- WHAT YOU ARE ASKED TO DO
Down to the final line, print the records below exactly and without pictures.

Start of DATA RECORDS

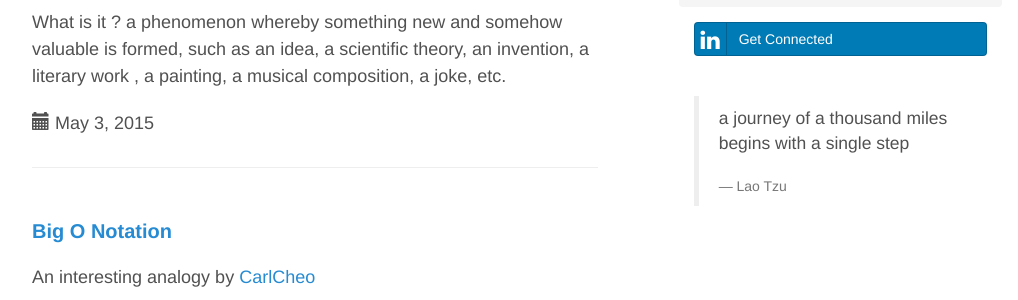
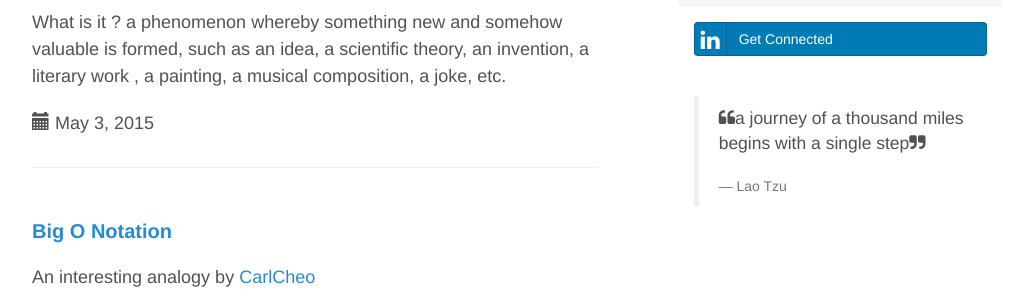
Before and after one commit to lakshma/lakshma.github.io, a Jekyll site: the page built from index.html, in a window 1280 px wide. Shown: the part 498-798 px from the top of the page, without its empty margins (123-1141 px from the left). Built offline with Jekyll 4.4.1, drawn with Linux system fonts in a browser that asks for light colours; Markdown is read by kramdown in place of the engine named in the settings; the list of posts is cut into pages by our own code.

Commit message:
no message

```diff
--- a/_layouts/default.html
+++ b/_layouts/default.html
@@ -35,7 +35,7 @@
 				</p>
 				<br>
 				<blockquote>
-				  <p>a journey of a thousand miles begins with a single step</p>
+				  <p><i class="fa fa-quote-left"></i>a journey of a thousand miles begins with a single step<i class="fa fa-quote-right"></i></p>
 				  <footer>Lao Tzu</footer>
 				</blockquote>
 			</div>
```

End of DATA RECORDS

- ANSWER TO THE PROBLEM
Before and after one commit to lakshma/lakshma.github.io, a Jekyll site: the page built from index.html, in a window 1280 px wide. Shown: the part 498-798 px from the top of the page, without its empty margins (123-1141 px from the left). Built offline with Jekyll 4.4.1, drawn with Linux system fonts in a browser that asks for light colours; Markdown is read by kramdown in place of the engine named in the settings; the list of posts is cut into pages by our own code.

Commit message:
no message

```diff
--- a/_layouts/default.html
+++ b/_layouts/default.html
@@ -35,7 +35,7 @@
 				</p>
 				<br>
 				<blockquote>
-				  <p>a journey of a thousand miles begins with a single step</p>
+				  <p><i class="fa fa-quote-left"></i>a journey of a thousand miles begins with a single step<i class="fa fa-quote-right"></i></p>
 				  <footer>Lao Tzu</footer>
 				</blockquote>
 			</div>
```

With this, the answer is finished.